Without any pictures, the records below should be reproduced exactly.

★ ★ ★ ★ ★ ★ ★

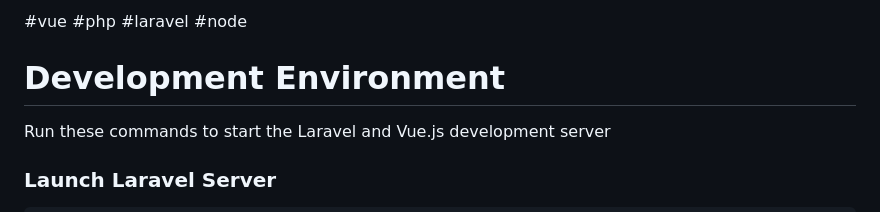
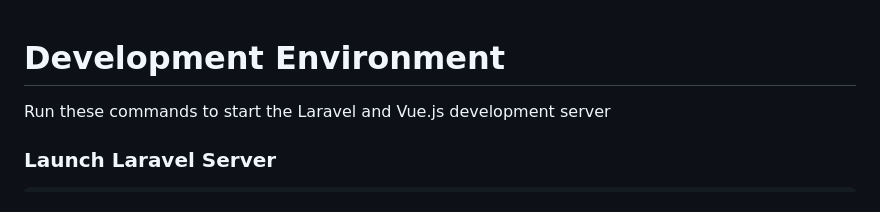
Before and after one commit to uyak0/e-quiz-web-app, a Markdown page: Documentation.md, the part around the change. Drawn GitHub-style.

```diff
--- a/Documentation.md
+++ b/Documentation.md
@@ -1,4 +1,3 @@
-#vue #php #laravel #node
 # Development Environment
 Run these commands to start the Laravel and Vue.js development server
 
```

★ ★ ★ ★ ★ ★ ★

### Result of the exercise
Before and after one commit to uyak0/e-quiz-web-app, a Markdown page: Documentation.md, the part around the change. Drawn GitHub-style.

```diff
--- a/Documentation.md
+++ b/Documentation.md
@@ -1,4 +1,3 @@
-#vue #php #laravel #node
 # Development Environment
 Run these commands to start the Laravel and Vue.js development server
 
```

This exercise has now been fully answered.